Areas of Expertise
New York University
New York University
Economics, summa cum laude
Information transfer and conference callsReview of Accounting Studies
2018 A long-standing literature documents intra-industry capital market co-movements around earnings releases, yet the dynamics of these information transfers remain largely unexplored. We provide evidence on both the sources and channels of information transfers by separating two distinct events within the reporting window using intra-day data and by exploring potential mechanisms of information flows.
The Changing Landscape of Accrual AccountingJournal of Accounting Research
2015 A fundamental property of accrual accounting is to smooth temporary timing fluctuations in operating cash flows, indicating an inherent negative correlation between accruals and cash flows. We show that the overall correlation between accruals and cash flows has dramatically declined in magnitude over the past half century and has largely disappeared in more recent years.
Who, if anyone, reacts to accrual information?Journal of Accounting and Economics
2012 We show that the vast majority of investors ignore value-relevant accruals information when it is first released, but that investors who initiate trades of at least 5,000 shares tend to transact in the proper direction. These investors trade on accruals information only when the previously-announced earnings signal is non-negative.
Anticipatory and Implementation Effects of FIN 46 on the Behavior of Different Market ParticipantsAsia-Pacific Journal of Accounting & Economics
2012 We examine whether Financial Accounting Standards Board (FASB)-mandated modifications of the consolidation rules (FIN 46 and FIN 46R) resulted in perceptible changes in market participants’ decisions as manifested in a variety of financial indicia.
The new Form 8-K disclosuresReview of Accounting Studies
2010 The Securities and Exchange Commission (SEC) has mandated new disclosure requirements in Form 8-K, which became effective on August 23, 2004. The SEC expanded the list of items that have to be reported and accelerated the timeliness of these reports.
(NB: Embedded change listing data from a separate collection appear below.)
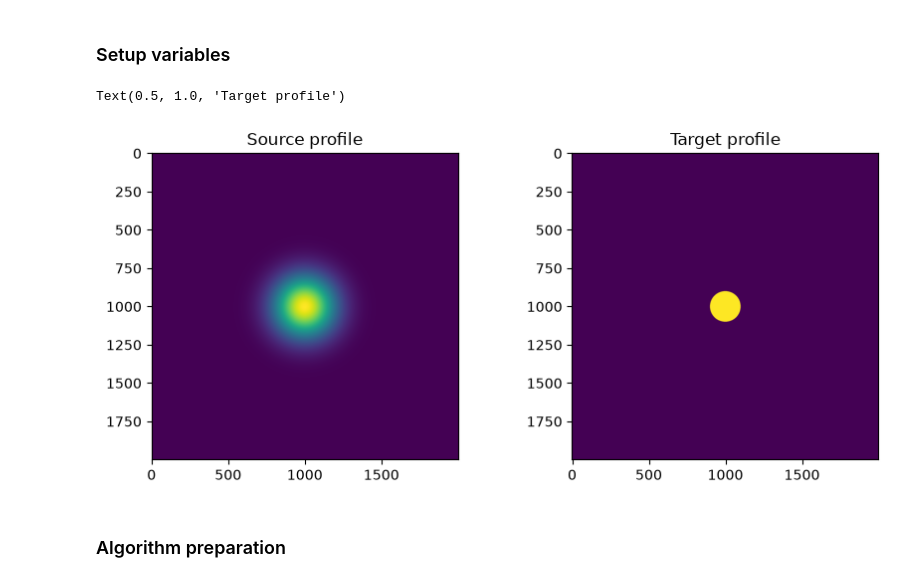
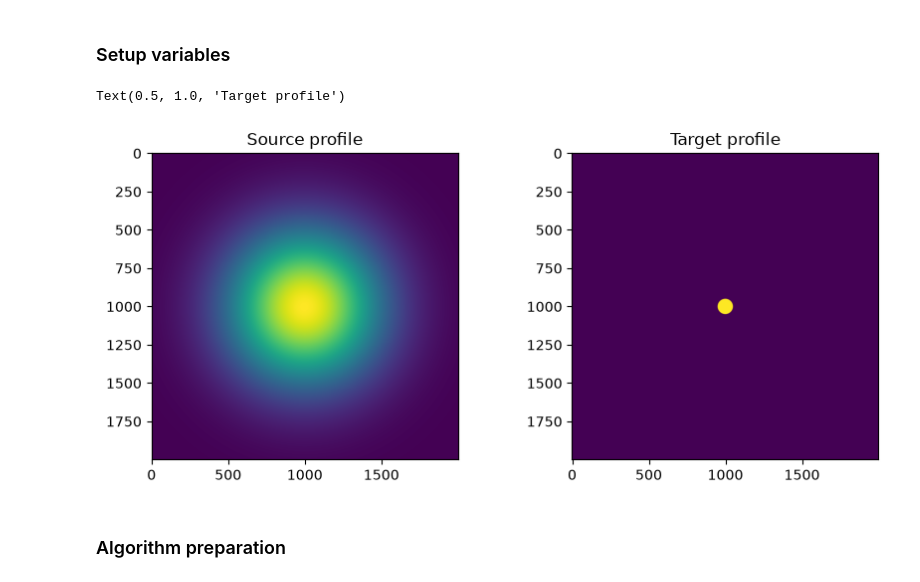
Before and after one commit to mlimonv12/MPTH-project, a Jupyter notebook: replicate_article.ipynb, the cells around one changed output. Saved outputs shown, nothing was run; the diff lists cells and outputs as text; code cells hidden in the pictures.

```diff
--- a/replicate_article.ipynb
+++ b/replicate_article.ipynb
@@ -14,32 +14,35 @@ device = "cuda" if torch.cuda.is_available() else "cpu"
 ### Setup variables
 # %%
 # Pixel size must be 2.5 µm to match the article's 5x5 mm total dimension
-dx = 2.5e-6
-lam = 532e-9
+dx = 1e-4
+f = 300e9 # GHz
+c = 3e8 # m/s
+lam = c/f
 torchoptics.set_default_spacing(dx)
 torchoptics.set_default_wavelength(lam)
 
 shape = 2000
-waist_radius = 0.5e-3
-target_pos = 25e-3
+waist_radius = 50e-3 # cm
+target_pos = 50e-3 # cm
 
 pixels = 80
 square_side = pixels * dx
+goal_radius = 5e-3 # mm
 
 # Generate raw profile tensors for explicit FFT propagation
 source_profile = gaussian(shape, waist_radius=waist_radius).to(device)
 #target_profile = square(shape, side=square_side).to(device)
-target_profile = circle(shape, radius = waist_radius/2).to(device)
+target_profile = circle(shape, radius = goal_radius).to(device)
 
 
 fig, axs = plt.subplots(1,2,figsize = (10,4))
 axs[0].imshow(np.abs(source_profile))
 axs[0].set_title("Source profile")
 axs[1].imshow(np.abs(target_profile))
 axs[1].set_title("Target profile")
 # %% [output]
 Text(0.5, 1.0, 'Target profile')
-[figure, old version]
+[figure, new version]
 # %% [markdown]
 ### Algorithm preparation
 # %%
```
Also changed, not shown: parts of 2 cells of this notebook, 3 other files.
This study examines the market reactions to 8-Ks filed under the new SEC regime and investigates whether periodic reports (10-K/Qs) became less informative under the new 8-K disclosure rules. We observe that the newly required 8-K items constitute over half of all filings and that most firms disclose the required items within the new shortened period (four business days). We find that all disclosed items (old and new) are associated with abnormal volume and return volatility around both the event and the SEC filing dates, and some items have significant return drifts after the SEC filings.
Individual investors' attention to accounting information: Message board discussionsSSRN
2010 Accounting standard setters and financial information providers are interested in individual investors’ use of accounting information but find it difficult to assess with conventional data sources. Financial message boards provide a unique medium with which to analyze individuals’ attention to accounting information on a large scale and in great detail.